- **Your assignment**:
Each entry should be given again exactly, with any image left out.

Screenshot and code edit data
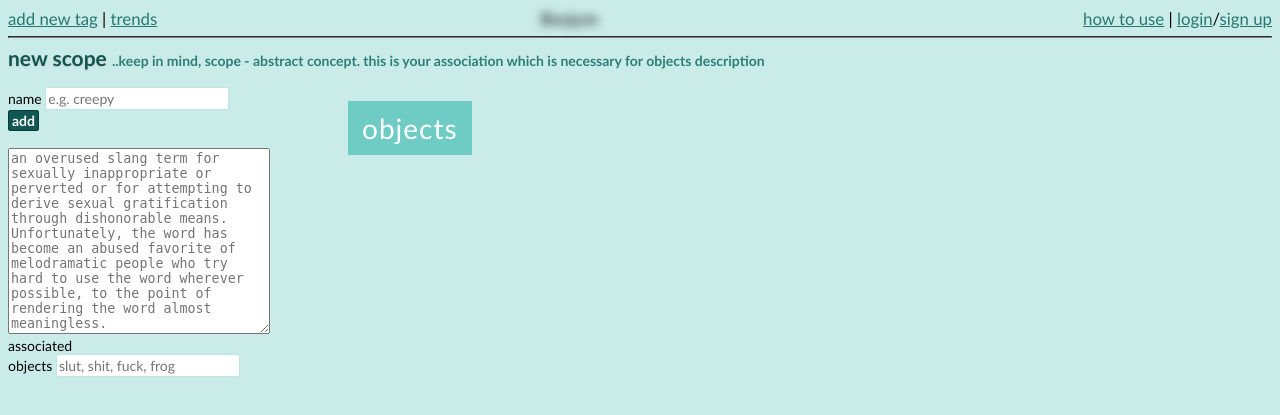
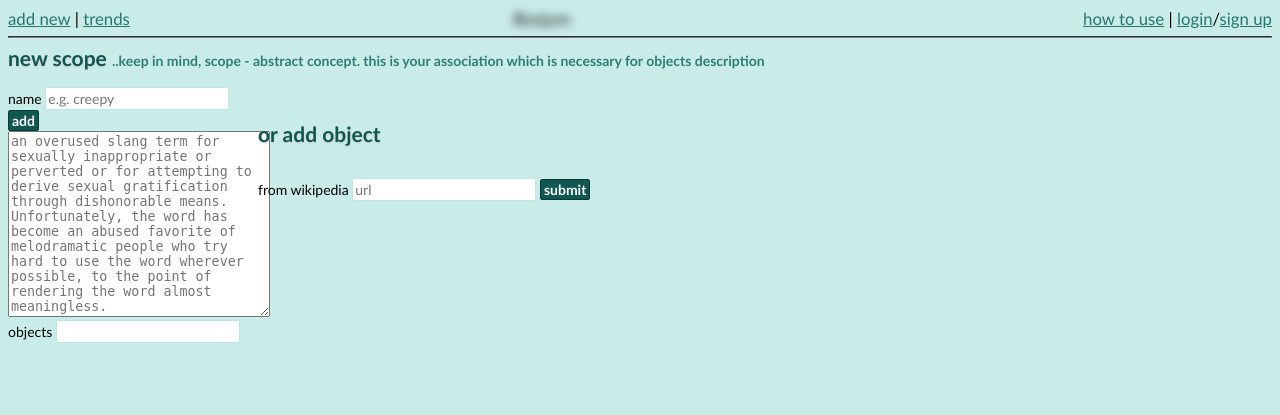
Before and after one commit to klapauciuz/boojum, a Flask app: page /tags/add in a window 1280 px wide. Shown: the top 415 px of the page. Run offline with Flask 2, Linux system fonts and the light colour scheme; the visitor is signed in with stand-in values (Sample User, id 1); data that the repository does not hold is empty; some libraries are stand-ins or nearby versions.

Commit message:
добавление объектов из википедии по ссылке :cake: :bug:

```diff
--- a/main.py
+++ b/main.py
@@ -4,6 +4,8 @@ from flask import Flask, render_template, abort, request, url_for, redirect, req
 from bson.json_util import dumps
 from werkzeug import check_password_hash, generate_password_hash
 from bson.objectid import ObjectId
+import requests
+from bs4 import BeautifulSoup
 
 app = Flask(__name__)
 
@@ -142,6 +144,31 @@ def tag_page(tag):
         return render_template('tag.html', show_objects=[i['name'] for i in db.objects.find({'_id':{'$in': tags_objects_id}})], description=current_tag['description'], name=current_tag['name'], id=current_tag['_id'], creator=creator['username'])
     else:
         return render_template('404.html', show_name=tag)
+
+@app.route('/objects/add', methods=['POST'])
+def add_object_from_wiki():
+    """New object add"""
+    print 'fromwiki, url:', request.form['urlwiki']
+    r = requests.get(request.form['urlwiki'])
+    soup = BeautifulSoup(r.text)
+    name = soup.find("h1", class_="firstHeading").text
+    description = soup.find("div", id='bodyContent')
+    description = description.find_all("p")
+    description = description[0].text
+    source = request.form['urlwiki']
+    _id = objects.insert({'name': name, 'description': description, 'tags': [], 'source': source})
+    db.users.update({"username":session["username"]},
+             {'$push': {
+                        "objects":{ "_id": _id }
+                      }
+             }
+             )
+    # with open('wiki.html', 'w') as wiki:
+    #     wiki.write(r.text.encode('utf-8'))
+
+    response = jsonify(message=str('OK'))
+    response.status_code = 200
+    return response
 
 @app.route('/tags/add', methods=['GET', 'POST'])
 def add_tag_page():
@@ -303,6 +330,7 @@ def obj_page(obj):
             name=current_object['name'],
             description=current_object['description'],
             id=current_object['_id'],
+            source=current_object['source'],
             user_tags=my_tags_name,
             myObj = True
         )
@@ -313,7 +341,8 @@ def obj_page(obj):
             name=current_object['name'],
             description=current_object['description'],
             id=current_object['_id'],
-            user_tags=my_tags_name
+            source=current_object['source'],
+            user_tags=my_tags_name,
         )
 
 #_____Objects/
@@ -357,7 +386,7 @@ def user(user):
 @app.route('/register', methods=['GET', 'POST'])
 def register():
     if 'username' in session:
-        flash('You are already registered in Boojom, ' + session['username'])
+        flash('You are already registered in Boojum, ' + session['username'])
         return redirect('/')
     error = None
     if request.method == 'POST':
@@ -374,14 +403,14 @@ def register():
             email = request.form['username']
             password = generate_password_hash(request.form['password'])
             users.insert({'username': username, 'email': email, 'password': password, 'tags': [], 'objects': []})
-            flash('Welcome to Boojom, ' + username)
+            flash('Welcome to Boojum, ' + username)
             return redirect('/login')
     return render_template('register.html', error=error)
 
 @app.route('/login', methods=['GET', 'POST'])
 def login():
     if 'username' in session:
-        flash('You are already in Boojom, ' + session['username'])
+        flash('You are already in Boojum, ' + session['username'])
         return redirect('/')
     error = None
     if request.method == 'POST':
--- a/static/scripts/send.js
+++ b/static/scripts/send.js
@@ -16,7 +16,7 @@ $(document).ready(function(){
               console.log(JSON.stringify(err));
             }
         });
-  })
+    });
     $('#delete').click(function(event) {
         event.preventDefault();
         var self = $(this),
@@ -31,5 +31,22 @@ $(document).ready(function(){
               console.log(JSON.stringify(err));
             }
         });
-})
     });
+    $('form#add_fromwiki').submit(function(event) {
+        event.preventDefault();
+        var self = $(this),
+        postData = self.serializeArray();
+
+        $.ajax({
+            url : '/objects/add',
+            type: 'POST',
+            data : postData,
+            success:function(response) {
+                window.location.replace("/");
+            },
+            error: function(err) {
+              console.log(JSON.stringify(err));
+            }
+        });
+    });
+});
--- a/templates/add_tag.html
+++ b/templates/add_tag.html
@@ -6,15 +6,24 @@
 <form id="add" action="">
     <label>name </label>
     <input type="text" name="name" placeholder="e.g. creepy" value="{{ tag_name }}"/>
-    <input type="submit" form="add" value="add"/><br><br>
+    <input type="submit" form="add" value="add"/><br>
     <textarea style="display: inline-block;" rows="12" cols="30" name="description" placeholder="an overused slang term for sexually inappropriate or perverted or for attempting to derive sexual gratification through dishonorable means. Unfortunately, the word has become an abused favorite of melodramatic people who try hard to use the word wherever possible, to the point of rendering the word almost meaningless."></textarea>
-    <label>associated<br>objects </label>
-    <input type="text" name="objects" placeholder="slut, shit, fuck, frog" value="{{ tag_name }}"/>
+    <label>objects</label>
+    <input type="text" name="objects" placeholder="" value=""/>
 </form>
-<ul class="objects" style="margin-left: 50px;">
+<br><br>
+<h2>or add object</h2><br>
+<form id="add_fromwiki" action="">
+    <label>from wikipedia</label>
+    <input type="text" name="urlwiki" placeholder="url" value=""/>
+    <input type="submit" form="add_fromwiki" value="submit"/><br>
+</form>
+
+<!-- потом над будет прикрутить драгндроп что бы удобно было назначать объекты тегу -->
+<!-- <ul class="objects" style="margin-left: 50px;">
   <h1>objects</h1>
   {% for obj in show_objects %}
     <li><a href="{{ url_for('obj_page', obj=obj) }}">{{ obj }}</a>
   {% endfor %}
-</ul>
+</ul> -->
 {% endblock content %}
--- a/templates/base.html
+++ b/templates/base.html
@@ -13,7 +13,7 @@
 <body>
 {% block header %}
   <big>
-    <a href="/tags/add">add new tag</a> |
+    <a href="/tags/add">add new</a> |
     <a href="/">trends</a>
     <span id='catName' href="">Boojum</span>
   </big>
--- a/templates/object.html
+++ b/templates/object.html
@@ -1,8 +1,8 @@
 {% extends "base.html" %}
 {% block content %}
 <h2>{{ name }}</h2>
-<h3>{{ id }}</h3>
-<h4>{{ description }}</h4>
+<h3>{{ description }}</h3>
+<h5>source <a href="{{ source }}">{{ source }}</a></h5>
 this object in scopes
 <span class='linked'>
 	{% for tag in show_tags %}
```
Lines whose indentation alone changed are shown as unchanged.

- **Answer to this exercise**:
Before and after one commit to klapauciuz/boojum, a Flask app: page /tags/add in a window 1280 px wide. Shown: the top 415 px of the page. Run offline with Flask 2, Linux system fonts and the light colour scheme; the visitor is signed in with stand-in values (Sample User, id 1); data that the repository does not hold is empty; some libraries are stand-ins or nearby versions.

Commit message:
добавление объектов из википедии по ссылке :cake: :bug:

```diff
--- a/main.py
+++ b/main.py
@@ -4,6 +4,8 @@ from flask import Flask, render_template, abort, request, url_for, redirect, req
 from bson.json_util import dumps
 from werkzeug import check_password_hash, generate_password_hash
 from bson.objectid import ObjectId
+import requests
+from bs4 import BeautifulSoup
 
 app = Flask(__name__)
 
@@ -142,6 +144,31 @@ def tag_page(tag):
         return render_template('tag.html', show_objects=[i['name'] for i in db.objects.find({'_id':{'$in': tags_objects_id}})], description=current_tag['description'], name=current_tag['name'], id=current_tag['_id'], creator=creator['username'])
     else:
         return render_template('404.html', show_name=tag)
+
+@app.route('/objects/add', methods=['POST'])
+def add_object_from_wiki():
+    """New object add"""
+    print 'fromwiki, url:', request.form['urlwiki']
+    r = requests.get(request.form['urlwiki'])
+    soup = BeautifulSoup(r.text)
+    name = soup.find("h1", class_="firstHeading").text
+    description = soup.find("div", id='bodyContent')
+    description = description.find_all("p")
+    description = description[0].text
+    source = request.form['urlwiki']
+    _id = objects.insert({'name': name, 'description': description, 'tags': [], 'source': source})
+    db.users.update({"username":session["username"]},
+             {'$push': {
+                        "objects":{ "_id": _id }
+                      }
+             }
+             )
+    # with open('wiki.html', 'w') as wiki:
+    #     wiki.write(r.text.encode('utf-8'))
+
+    response = jsonify(message=str('OK'))
+    response.status_code = 200
+    return response
 
 @app.route('/tags/add', methods=['GET', 'POST'])
 def add_tag_page():
@@ -303,6 +330,7 @@ def obj_page(obj):
             name=current_object['name'],
             description=current_object['description'],
             id=current_object['_id'],
+            source=current_object['source'],
             user_tags=my_tags_name,
             myObj = True
         )
@@ -313,7 +341,8 @@ def obj_page(obj):
             name=current_object['name'],
             description=current_object['description'],
             id=current_object['_id'],
-            user_tags=my_tags_name
+            source=current_object['source'],
+            user_tags=my_tags_name,
         )
 
 #_____Objects/
@@ -357,7 +386,7 @@ def user(user):
 @app.route('/register', methods=['GET', 'POST'])
 def register():
     if 'username' in session:
-        flash('You are already registered in Boojom, ' + session['username'])
+        flash('You are already registered in Boojum, ' + session['username'])
         return redirect('/')
     error = None
     if request.method == 'POST':
@@ -374,14 +403,14 @@ def register():
             email = request.form['username']
             password = generate_password_hash(request.form['password'])
             users.insert({'username': username, 'email': email, 'password': password, 'tags': [], 'objects': []})
-            flash('Welcome to Boojom, ' + username)
+            flash('Welcome to Boojum, ' + username)
             return redirect('/login')
     return render_template('register.html', error=error)
 
 @app.route('/login', methods=['GET', 'POST'])
 def login():
     if 'username' in session:
-        flash('You are already in Boojom, ' + session['username'])
+        flash('You are already in Boojum, ' + session['username'])
         return redirect('/')
     error = None
     if request.method == 'POST':
--- a/static/scripts/send.js
+++ b/static/scripts/send.js
@@ -16,7 +16,7 @@ $(document).ready(function(){
               console.log(JSON.stringify(err));
             }
         });
-  })
+    });
     $('#delete').click(function(event) {
         event.preventDefault();
         var self = $(this),
@@ -31,5 +31,22 @@ $(document).ready(function(){
               console.log(JSON.stringify(err));
             }
         });
-})
     });
+    $('form#add_fromwiki').submit(function(event) {
+        event.preventDefault();
+        var self = $(this),
+        postData = self.serializeArray();
+
+        $.ajax({
+            url : '/objects/add',
+            type: 'POST',
+            data : postData,
+            success:function(response) {
+                window.location.replace("/");
+            },
+            error: function(err) {
+              console.log(JSON.stringify(err));
+            }
+        });
+    });
+});
--- a/templates/add_tag.html
+++ b/templates/add_tag.html
@@ -6,15 +6,24 @@
 <form id="add" action="">
     <label>name </label>
     <input type="text" name="name" placeholder="e.g. creepy" value="{{ tag_name }}"/>
-    <input type="submit" form="add" value="add"/><br><br>
+    <input type="submit" form="add" value="add"/><br>
     <textarea style="display: inline-block;" rows="12" cols="30" name="description" placeholder="an overused slang term for sexually inappropriate or perverted or for attempting to derive sexual gratification through dishonorable means. Unfortunately, the word has become an abused favorite of melodramatic people who try hard to use the word wherever possible, to the point of rendering the word almost meaningless."></textarea>
-    <label>associated<br>objects </label>
-    <input type="text" name="objects" placeholder="slut, shit, fuck, frog" value="{{ tag_name }}"/>
+    <label>objects</label>
+    <input type="text" name="objects" placeholder="" value=""/>
 </form>
-<ul class="objects" style="margin-left: 50px;">
+<br><br>
+<h2>or add object</h2><br>
+<form id="add_fromwiki" action="">
+    <label>from wikipedia</label>
+    <input type="text" name="urlwiki" placeholder="url" value=""/>
+    <input type="submit" form="add_fromwiki" value="submit"/><br>
+</form>
+
+<!-- потом над будет прикрутить драгндроп что бы удобно было назначать объекты тегу -->
+<!-- <ul class="objects" style="margin-left: 50px;">
   <h1>objects</h1>
   {% for obj in show_objects %}
     <li><a href="{{ url_for('obj_page', obj=obj) }}">{{ obj }}</a>
   {% endfor %}
-</ul>
+</ul> -->
 {% endblock content %}
--- a/templates/base.html
+++ b/templates/base.html
@@ -13,7 +13,7 @@
 <body>
 {% block header %}
   <big>
-    <a href="/tags/add">add new tag</a> |
+    <a href="/tags/add">add new</a> |
     <a href="/">trends</a>
     <span id='catName' href="">Boojum</span>
   </big>
--- a/templates/object.html
+++ b/templates/object.html
@@ -1,8 +1,8 @@
 {% extends "base.html" %}
 {% block content %}
 <h2>{{ name }}</h2>
-<h3>{{ id }}</h3>
-<h4>{{ description }}</h4>
+<h3>{{ description }}</h3>
+<h5>source <a href="{{ source }}">{{ source }}</a></h5>
 this object in scopes
 <span class='linked'>
 	{% for tag in show_tags %}
```
Lines whose indentation alone changed are shown as unchanged.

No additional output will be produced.